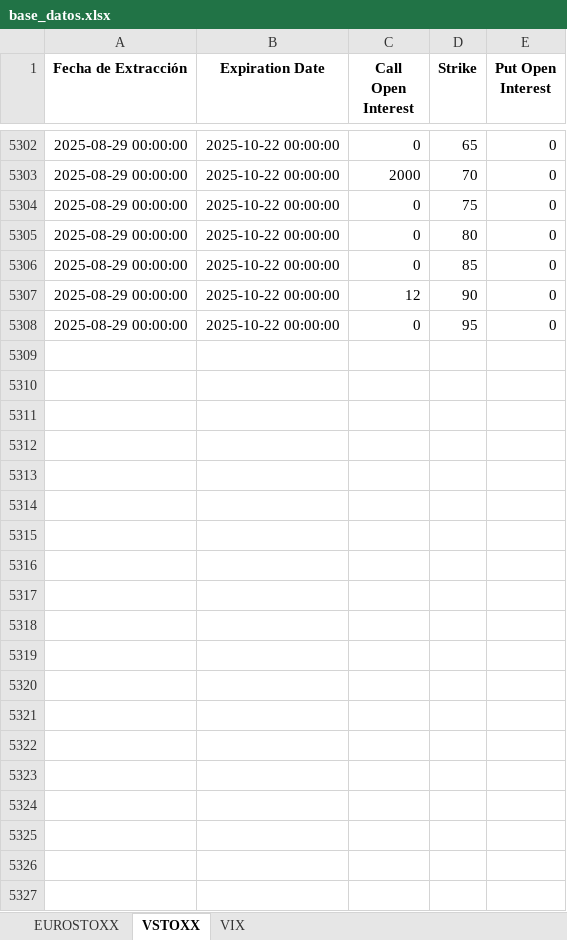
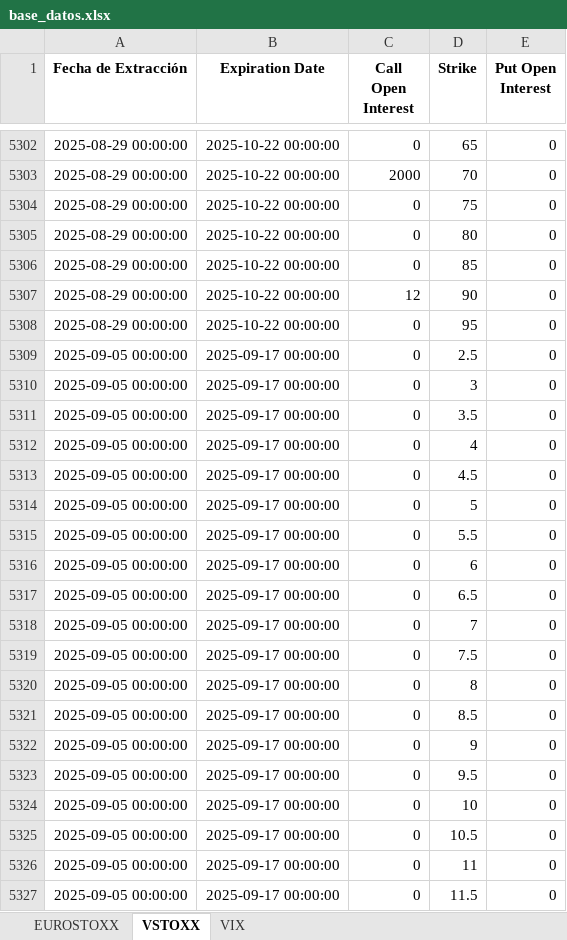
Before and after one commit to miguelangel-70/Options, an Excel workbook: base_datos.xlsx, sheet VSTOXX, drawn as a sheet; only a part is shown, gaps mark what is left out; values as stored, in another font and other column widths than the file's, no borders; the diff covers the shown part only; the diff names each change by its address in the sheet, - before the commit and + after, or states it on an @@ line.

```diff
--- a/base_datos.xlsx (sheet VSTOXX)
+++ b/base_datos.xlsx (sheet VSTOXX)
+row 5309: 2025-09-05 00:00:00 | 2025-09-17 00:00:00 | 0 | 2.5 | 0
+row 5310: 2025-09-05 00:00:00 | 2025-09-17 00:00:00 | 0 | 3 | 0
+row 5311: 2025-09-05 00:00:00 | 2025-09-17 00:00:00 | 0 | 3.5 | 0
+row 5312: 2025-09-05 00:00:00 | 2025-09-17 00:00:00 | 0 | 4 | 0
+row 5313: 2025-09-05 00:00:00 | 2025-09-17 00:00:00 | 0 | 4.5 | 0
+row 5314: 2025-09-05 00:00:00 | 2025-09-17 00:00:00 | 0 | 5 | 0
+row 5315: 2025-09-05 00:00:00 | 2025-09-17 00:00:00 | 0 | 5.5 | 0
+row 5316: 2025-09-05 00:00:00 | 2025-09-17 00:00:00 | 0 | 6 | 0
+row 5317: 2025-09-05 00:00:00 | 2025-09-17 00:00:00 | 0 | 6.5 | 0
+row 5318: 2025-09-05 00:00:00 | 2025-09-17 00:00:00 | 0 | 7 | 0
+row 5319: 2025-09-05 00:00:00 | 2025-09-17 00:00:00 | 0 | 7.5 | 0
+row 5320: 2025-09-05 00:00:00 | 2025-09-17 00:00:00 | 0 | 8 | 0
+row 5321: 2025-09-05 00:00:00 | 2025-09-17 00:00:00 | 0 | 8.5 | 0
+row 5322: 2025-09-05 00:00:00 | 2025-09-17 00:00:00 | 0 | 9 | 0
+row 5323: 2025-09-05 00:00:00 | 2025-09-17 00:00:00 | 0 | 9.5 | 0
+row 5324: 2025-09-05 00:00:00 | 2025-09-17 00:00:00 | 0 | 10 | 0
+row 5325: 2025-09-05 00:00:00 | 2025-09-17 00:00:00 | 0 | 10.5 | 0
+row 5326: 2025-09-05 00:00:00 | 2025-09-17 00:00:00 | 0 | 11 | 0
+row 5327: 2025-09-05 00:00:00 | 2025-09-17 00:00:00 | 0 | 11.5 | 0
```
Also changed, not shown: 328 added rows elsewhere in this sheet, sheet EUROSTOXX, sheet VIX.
__________________________________________________
> _PROBLEM STATEMENT_: Copy each line of the records that has "sheet" in it.

> _WRITTEN RESPONSE_:
Before and after one commit to miguelangel-70/Options, an Excel workbook: base_datos.xlsx, sheet VSTOXX, drawn as a sheet; only a part is shown, gaps mark what is left out; values as stored, in another font and other column widths than the file's, no borders; the diff covers the shown part only; the diff names each change by its address in the sheet, - before the commit and + after, or states it on an @@ line.
--- a/base_datos.xlsx (sheet VSTOXX)
+++ b/base_datos.xlsx (sheet VSTOXX)
Also changed, not shown: 328 added rows elsewhere in this sheet, sheet EUROSTOXX, sheet VIX.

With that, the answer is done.